US retail sales declined in November by the most in seven months, in a sign of how the economic rebound is faltering amid a resurgence in coronavirus cases and fresh restrictions to curb the spread of the disease.
Retail sales fell 1.1 per cent last month from October, the second consecutive monthly decline, the commerce department said on Wednesday. That was worse than economists’ expectations for a 0.3 per cent decline and followed a 0.1 per cent drop in October.
The report showed a 6.8 per cent month-on-month drop in sales of clothing and accessories and a 3.5 per cent decline in electronics sales. The data were also weighed down by weak automotive and food services sales as people stayed at home amid new limitations on social and business activity introduced in some parts of the country.

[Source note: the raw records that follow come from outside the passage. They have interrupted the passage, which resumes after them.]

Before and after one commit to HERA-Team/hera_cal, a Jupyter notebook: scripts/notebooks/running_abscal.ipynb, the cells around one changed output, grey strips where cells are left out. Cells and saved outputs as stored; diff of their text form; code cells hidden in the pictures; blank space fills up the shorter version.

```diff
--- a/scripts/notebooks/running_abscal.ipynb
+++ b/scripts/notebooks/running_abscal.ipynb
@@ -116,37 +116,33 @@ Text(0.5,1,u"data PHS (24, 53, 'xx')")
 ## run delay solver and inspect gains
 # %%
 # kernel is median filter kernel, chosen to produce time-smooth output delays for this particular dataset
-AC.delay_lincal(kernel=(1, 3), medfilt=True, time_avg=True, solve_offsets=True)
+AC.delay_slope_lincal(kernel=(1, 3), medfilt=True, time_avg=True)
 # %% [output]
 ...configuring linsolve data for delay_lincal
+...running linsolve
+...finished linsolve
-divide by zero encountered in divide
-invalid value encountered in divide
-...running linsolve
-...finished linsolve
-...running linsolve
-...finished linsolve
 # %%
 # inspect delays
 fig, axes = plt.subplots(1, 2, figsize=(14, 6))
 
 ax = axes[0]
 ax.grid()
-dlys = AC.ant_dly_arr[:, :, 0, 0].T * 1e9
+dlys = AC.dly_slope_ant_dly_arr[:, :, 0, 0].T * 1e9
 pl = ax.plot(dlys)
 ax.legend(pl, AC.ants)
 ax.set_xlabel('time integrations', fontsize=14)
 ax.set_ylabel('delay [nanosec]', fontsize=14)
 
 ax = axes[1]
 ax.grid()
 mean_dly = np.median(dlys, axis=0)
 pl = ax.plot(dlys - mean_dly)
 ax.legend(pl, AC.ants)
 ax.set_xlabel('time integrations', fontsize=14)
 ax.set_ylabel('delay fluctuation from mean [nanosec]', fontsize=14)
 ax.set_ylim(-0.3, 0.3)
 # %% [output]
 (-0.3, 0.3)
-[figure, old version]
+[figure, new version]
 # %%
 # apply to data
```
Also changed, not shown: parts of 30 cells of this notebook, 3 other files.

So-called control sales, which strip out more volatile items such as food, petrol and building materials, fell 0.5 per cent. Economists had projected a 0.2 per cent increase.
“The fourth warmest November on record wasn’t enough to prevent a consumer spending cold snap,” said Gregory Daco, an economist at Oxford Economics. “With mobility slowing, employment softening and demand hesitant, the holiday season could turn out to be rather miserable.”
The disappointing numbers come at the start of the key holiday shopping season in the US. This year, retailers stretched out promotions to get consumers to loosen their purse strings as early as October.
Data from the National Retail Federation showed that over the five-day period beginning with Thanksgiving and ending on Cyber Monday, shoppers spent an average of $311.75 on holiday-related purchases, down from last year’s total of $361.90.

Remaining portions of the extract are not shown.